The US was much the same as around Europe, which you would expect, as these are the two areas where there is a buildup of servers.
When going over longer distances toward Asia and Australia, the speeds were up and down.
This could be server overload, which is quite possible with such a small network.
Unlike a top rated VPN, customer support is lacking. While everything is easy to use, there is only a help page where you type your questions.
For new users, this may be hard to understand what to ask and what to do with the answers.
Aside from this, there is only an email ticket system. Response to questions can take a while to receive, and if the issue isn’t resolved, you can find another wait of a few hours.
This streaming service is one of the selling points of any VPN, and one of the best tests. The Bear VPN came up short.
On the odd occasion, you can bypass the checks from Netflix, but this fails more often than not.
You can reliably say it doesn’t unblock Netflix, and adding to this, the BBC iPlayer has the same level of access results.
Torrenting at one stage on TunnelBear wasn’t allowed. However, you can use the TunnelBear VPN for downloading torrents on all their servers.
The service doesn’t advertise the fact they allow torrents, and when asking, the response said to use the servers in Netherlands, Romania, Sweden, and Germany above the US, UK and Canada.
Speeds may be slow, so you can find yourself waiting longer than usual for a download.
TunnelBear is often looked at as the best cheap VPN. Yet, things change fast in the world of VPN’s, and nothing more than pricing and special offers.
To be a viable option, VPN’s do need to deliver performance, security, and fulfill all the needs of the users.
TunnelBear, unfortunately, comes up short in several areas. It may be good for new users who only want a secure connection, but outside that, it has nothing much to offer.

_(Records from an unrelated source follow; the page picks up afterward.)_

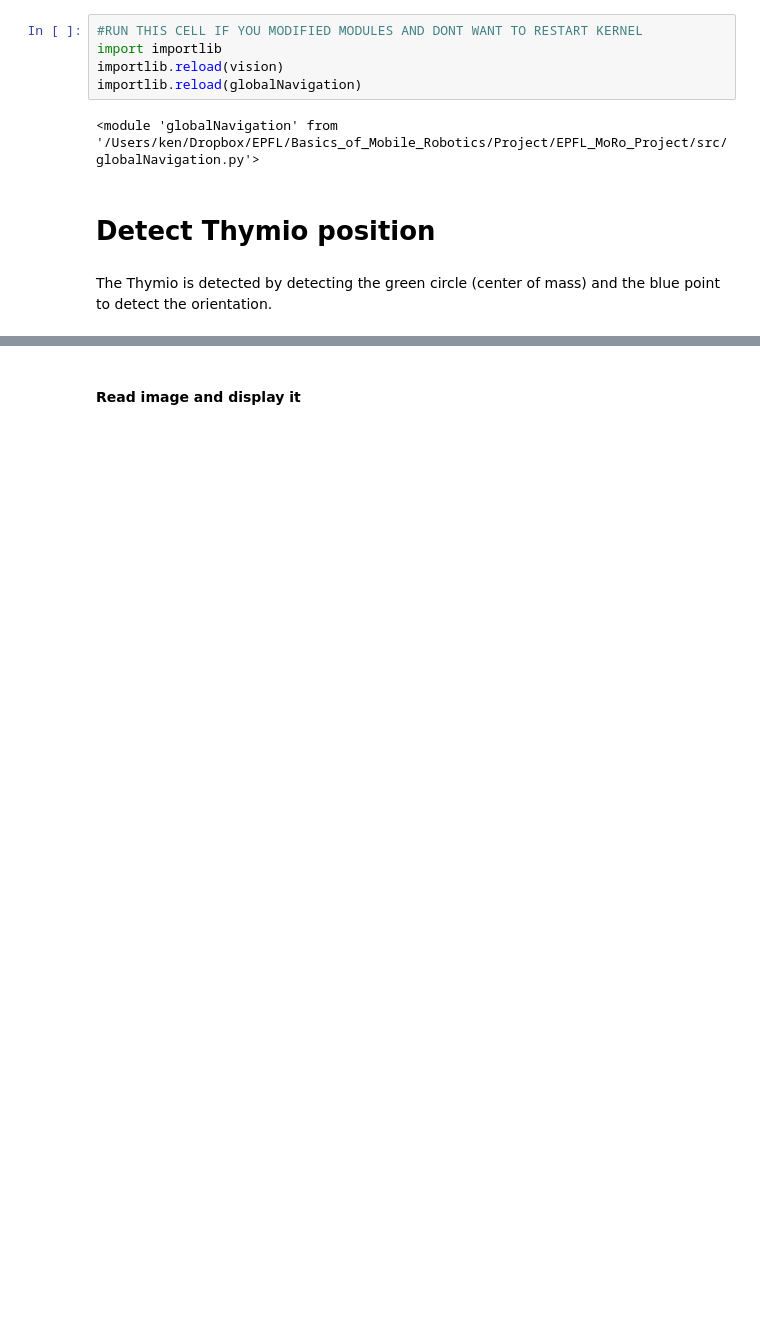
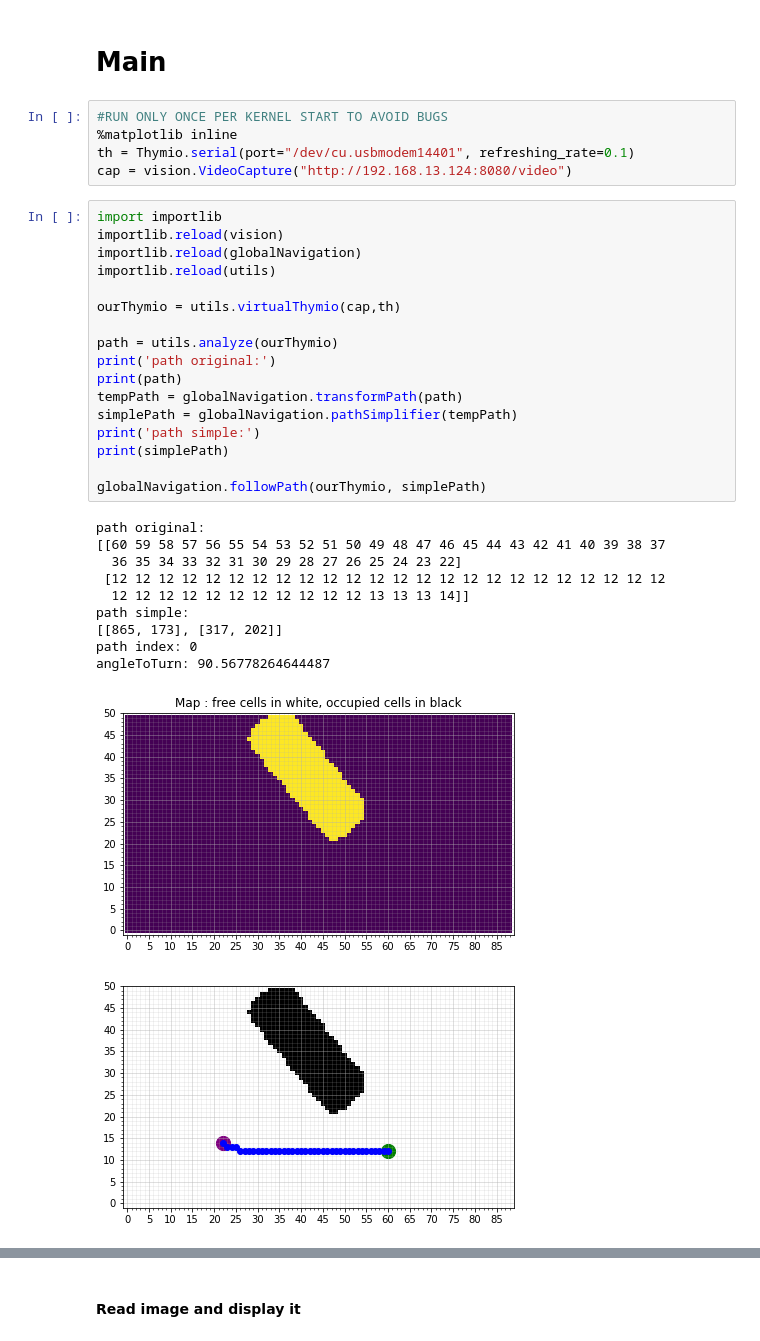
Before and after one commit to kenp-io/EPFL_MoRo_Project, a Jupyter notebook: main.ipynb, the cells around one changed output, grey strips where cells are left out. Drawn from its saved outputs; the diff is of its cells as text; blank space fills up the shorter version.

Commit message:
restructure with thymio class

```diff
--- a/main.ipynb
+++ b/main.ipynb
@@ -17,11 +19,36 @@ import globalNavigation
-# %%
-#RUN THIS CELL IF YOU MODIFIED MODULES AND DONT WANT TO RESTART KERNEL
-import importlib
-importlib.reload(vision)
-importlib.reload(globalNavigation)
-# %% [output]
-<module 'globalNavigation' from '/Users/ken/Dropbox/EPFL/Basics_of_Mobile_Robotics/Project/EPFL_MoRo_Project/src/globalNavigation.py'>
-# %% [markdown]
-# Detect Thymio position
-# %% [markdown]
-The Thymio is detected by detecting the green circle (center of mass) and the blue point to detect the orientation.
+# %% [markdown]
+# Main
+# %%
+#RUN ONLY ONCE PER KERNEL START TO AVOID BUGS
+%matplotlib inline
+th = Thymio.serial(port="/dev/cu.usbmodem14401", refreshing_rate=0.1)
+cap = vision.VideoCapture("http://192.168.13.124:8080/video")
+# %%
+import importlib
+importlib.reload(vision)
+importlib.reload(globalNavigation)
+importlib.reload(utils)
+
+ourThymio = utils.virtualThymio(cap,th)
+
+path = utils.analyze(ourThymio)
+print('path original:')
+print(path)
+tempPath = globalNavigation.transformPath(path)
+simplePath = globalNavigation.pathSimplifier(tempPath)
+print('path simple:')
+print(simplePath)
+
+globalNavigation.followPath(ourThymio, simplePath)
+# %% [output]
+path original:
+[[60 59 58 57 56 55 54 53 52 51 50 49 48 47 46 45 44 43 42 41 40 39 38 37
+  36 35 34 33 32 31 30 29 28 27 26 25 24 23 22]
+ [12 12 12 12 12 12 12 12 12 12 12 12 12 12 12 12 12 12 12 12 12 12 12 12
+  12 12 12 12 12 12 12 12 12 12 12 13 13 13 14]]
+path simple:
+[[865, 173], [317, 202]]
+path index: 0
+angleToTurn: 90.56778264644487
+[figure, added]
+[figure, added]
```
Also changed, not shown: parts of 17 cells of this notebook, 3 other files.
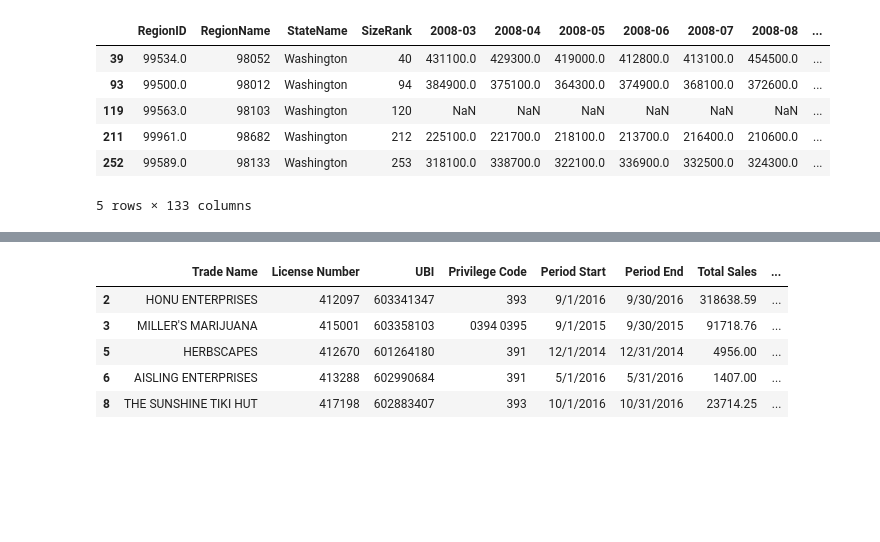
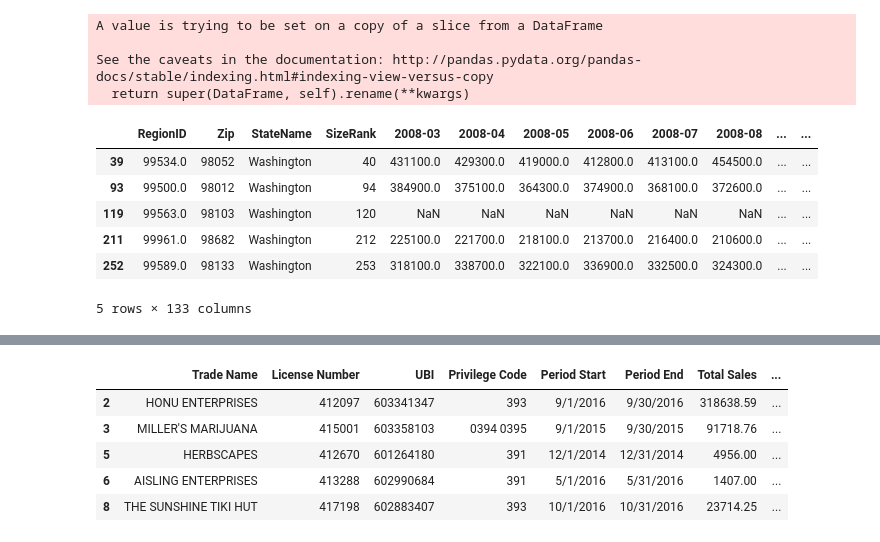
Before and after one commit to chane-d/group-project-one, a Jupyter notebook: Test_Zill.ipynb, the cells around one changed output, grey strips where cells are left out. Saved outputs shown, nothing was run; the diff lists cells and outputs as text; code cells hidden in the pictures; blank space fills up the shorter version.

```diff
--- a/Test_Zill.ipynb
+++ b/Test_Zill.ipynb
@@ -8,15 +11,20 @@ business=pd.read_csv('Inputs/Licensed_Businesses_WA.csv')
 pot_sales=pd.read_csv('Inputs/Sales_and_Tax_Report_WA.csv')
 # %%
 wa_all_hp=homeprice.loc[homeprice['StateName']=='Washington',:]
+wa_all_hp.rename(columns={'RegionName':'Zip'},inplace=True)
 wa_all_hp.head()
 # %% [output]
+A value is trying to be set on a copy of a slice from a DataFrame
+
+See the caveats in the documentation: http://pandas.pydata.org/pandas-docs/stable/indexing.html#indexing-view-versus-copy
+  return super(DataFrame, self).rename(**kwargs)
-|  | RegionID | RegionName | StateName | SizeRank | 2008-03 | 2008-04 | 2008-05 | 2008-06 | 2008-07 | 2008-08 | ... |
-| 39 | 99534.0 | 98052 | Washington | 40 | 431100.0 | 429300.0 | 419000.0 | 412800.0 | 413100.0 | 454500.0 | ... |
-| 93 | 99500.0 | 98012 | Washington | 94 | 384900.0 | 375100.0 | 364300.0 | 374900.0 | 368100.0 | 372600.0 | ... |
-| 119 | 99563.0 | 98103 | Washington | 120 | NaN | NaN | NaN | NaN | NaN | NaN | ... |
-| 211 | 99961.0 | 98682 | Washington | 212 | 225100.0 | 221700.0 | 218100.0 | 213700.0 | 216400.0 | 210600.0 | ... |
-| 252 | 99589.0 | 98133 | Washington | 253 | 318100.0 | 338700.0 | 322100.0 | 336900.0 | 332500.0 | 324300.0 | ... |
+|  | RegionID | Zip | StateName | SizeRank | 2008-03 | 2008-04 | 2008-05 | 2008-06 | 2008-07 | 2008-08 | ... | ... |
+| 39 | 99534.0 | 98052 | Washington | 40 | 431100.0 | 429300.0 | 419000.0 | 412800.0 | 413100.0 | 454500.0 | ... | ... |
+| 93 | 99500.0 | 98012 | Washington | 94 | 384900.0 | 375100.0 | 364300.0 | 374900.0 | 368100.0 | 372600.0 | ... | ... |
+| 119 | 99563.0 | 98103 | Washington | 120 | NaN | NaN | NaN | NaN | NaN | NaN | ... | ... |
+| 211 | 99961.0 | 98682 | Washington | 212 | 225100.0 | 221700.0 | 218100.0 | 213700.0 | 216400.0 | 210600.0 | ... | ... |
+| 252 | 99589.0 | 98133 | Washington | 253 | 318100.0 | 338700.0 | 322100.0 | 336900.0 | 332500.0 | 324300.0 | ... | ... |
-5 rows × 133 columns
+5 rows × 133 columns
 # %%
 business.head()
 # %% [output]
```
Also changed, not shown: parts of 30 cells of this notebook, 1 other file.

It is far from the largest and fastest VPN, but it is easy to use with plenty of security. (Get Tunnelbear and SAVE 58% with our Special Deal here)